A once-in-a-lifetime visit
Not everyone thinks Brexit will make a big difference to the inbound UK travel industry.
“If we’d spoken a year ago, the topic of debate would have been Brexit and its impact on European markets,” says Paul Maine, CEO of Tour Partner Group, which runs inbound travel to the UK and Ireland, plus the Nordics and Baltics.
“The view was that the UK was becoming a little more insular, travel would be harder, and there was concern about questions on arrival. But in the last nine months, it has been massively overtaken by concerns around coronavirus.”
And, he says, although Europe picked up swiftly on the UK variant before Christmas, the country’s first-in-the-world rollout of the vaccine might just be its saving grace.
“We had a bit of a challenge across Europe last year because of Brexit and because of how we were perceived to be managing Covid-19 from a government standpoint. But now in the last month or so we’ve got kudos back [with the vaccine].

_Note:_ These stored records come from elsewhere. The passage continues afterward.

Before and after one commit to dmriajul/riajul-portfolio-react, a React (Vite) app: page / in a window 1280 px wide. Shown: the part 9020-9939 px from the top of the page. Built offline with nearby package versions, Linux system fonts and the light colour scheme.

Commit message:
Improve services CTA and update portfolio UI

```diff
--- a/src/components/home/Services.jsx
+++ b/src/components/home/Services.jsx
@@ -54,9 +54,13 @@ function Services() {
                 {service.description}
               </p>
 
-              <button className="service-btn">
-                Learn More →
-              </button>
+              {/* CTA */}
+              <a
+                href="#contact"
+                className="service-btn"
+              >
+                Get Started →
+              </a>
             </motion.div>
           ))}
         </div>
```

“The UK continues to be an attractive destination – and the falling pound will drive demand.”
That the UK is allowing EU citizens to enter with ID cards, rather than passports, until October 2021, is a real fillip for the travel industry, he says. And as for the other issues, he doesn’t believe that the border issues have been as bad as predicted, and says that in one sense, the pandemic travel bans are actually helping future travel: “One of the benefits of a slower start to the year is that we’ve got time to iron out some of those challenges.”

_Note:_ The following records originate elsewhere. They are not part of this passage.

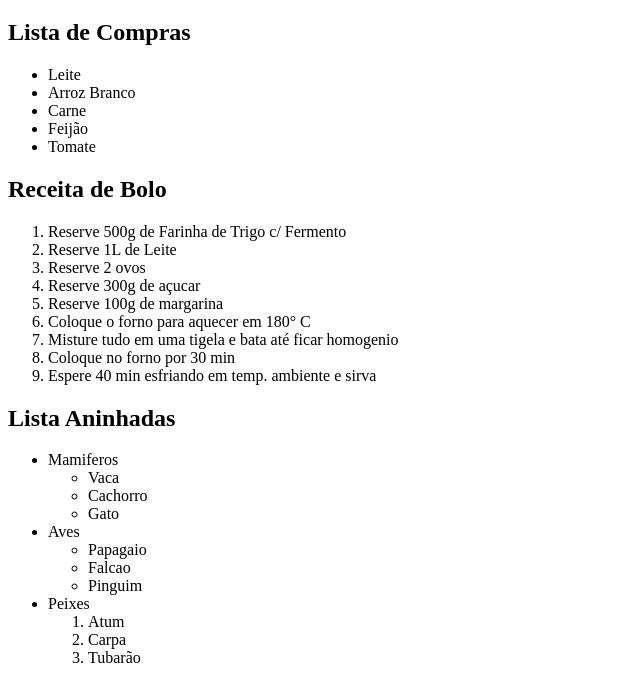
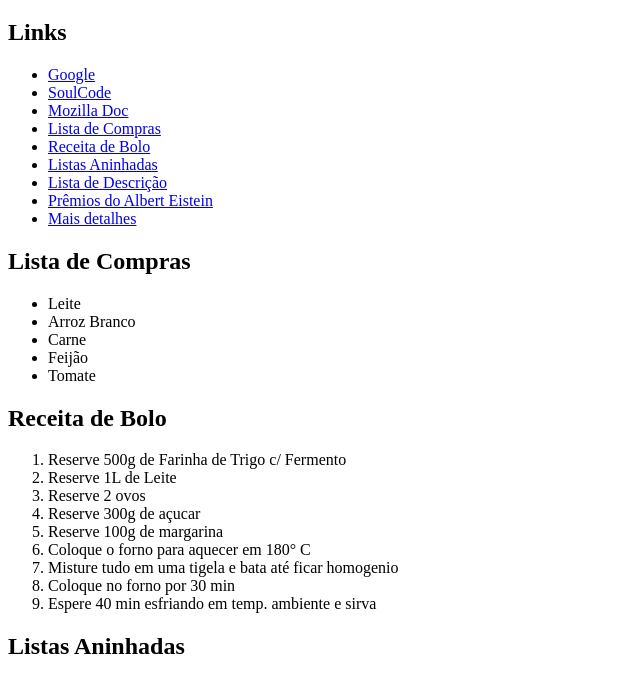
Before and after one commit to gabriel-soulcode/estudando-html, a plain HTML site: page aula-220623/index.html in a window 1280 px wide. Shown: the part 61-738 px from the top of the page, without its empty margins (0-640 px from the left). Drawn offline with Linux system fonts and the light colour scheme.

Commit message:
Âncoras

```diff
--- a/aula-220623/index.html
+++ b/aula-220623/index.html
@@ -5,8 +5,42 @@
     <title>Aula 22/6/2023</title>
 </head>
 <body>
+
     <h1>Listas</h1>
-    <h2>Lista de Compras</h2>
+
+    <h2>Links</h2>
+    <!-- <a href=""> -> Âncora ou Link -->
+    <ul>
+        <li>
+            <a href="https://www.google.com/" target="_blank">Google</a>
+        </li>
+        <li>
+            <a href="https://soulcode.com/" target="_blank">SoulCode</a>
+        </li>
+        <li>
+            <a href="https://developer.mozilla.org/en-US/docs/Web/HTML" target="_blank">Mozilla Doc</a>
+        </li>
+        <li>
+            <a href="#lista-compras">Lista de Compras</a>
+        </li>
+        <li>
+            <a href="#receita-bolo">Receita de Bolo</a>
+        </li>
+        <li>
+            <a href="#listas-aninhadas">Listas Aninhadas</a>
+        </li>
+        <li>
+            <a href="#lista-descricao">Lista de Descrição</a>
+        </li>
+        <li>
+            <a href="https://pt.wikipedia.org/wiki/Albert_Einstein#Prêmios_e_honrarias">Prêmios do Albert Eistein</a>
+        </li>
+        <li>
+            <a href="diretorio/detalhes.html">Mais detalhes</a>
+        </li>
+    </ul>
+    <!-- id -> define uma identificação para o elemento (atributo global) -->
+    <h2 id="lista-compras">Lista de Compras</h2>
     <!-- <ul> -> Listas Não Ordenadas -->
     <!-- <li> -> Item da lista -->
     <ul>
@@ -17,7 +51,7 @@
         <li>Tomate</li>
     </ul>
 
-    <h2>Receita de Bolo</h2>
+    <h2 id="receita-bolo">Receita de Bolo</h2>
     <!-- <ol> -> Lista Ordenada -->
     <!-- <li> -> Item da lista -->
     <ol>
@@ -32,7 +66,7 @@
         <li>Espere 40 min esfriando em temp. ambiente e sirva</li>
     </ol>
 
-    <h2>Lista Aninhadas</h2>
+    <h2 id="listas-aninhadas">Listas Aninhadas</h2>
     <ul>
         <li>
             Mamiferos
@@ -60,7 +94,7 @@
         </li>
     </ul>
 
-    <h2>Lista de Descrição</h2>
+    <h2 id="lista-descricao">Lista de Descrição</h2>
     <!-- <dl> -> Lista de Descrição -->
     <!-- <dt> -> Item da lista de descrição -->
     <!-- <dd> -> Descrição do item -->
```
Also changed, not shown: aula-220623/diretorio/detalhes.html (added, +29 -0 lines).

Maine – who hasn’t run tours since October – says that he thinks the vaccine “will get us out of it – it’s a matter of when, not if.” And he predicts that “when” could be as early as Easter.
And for those who do make it to the UK, he reckons there will be major benefits.
“If you want to see the UK, there isn’t a better year than this. Domestic tourists don’t go to the same destinations international tourists do, and in the second half of the year I think UK tourists will start to travel internationally.
“There’ll be less pressure, and you’ll be able to see the country in a way that didn’t exist before. It’s a once in a lifetime opportunity.”
Indeed, earlier this month, CNN Travel named the UK one of its prime 21 places to go for 2021.
Like Maine, Tom Jenkins thinks it all hinges on the vaccine response.
“Rolling out the vaccine is the acid test of being a coherent holiday destination, and the UK looks like it’s doing a reasonably good job in comparison to everyone else.”
It seems the future rests in Johnson’s hands.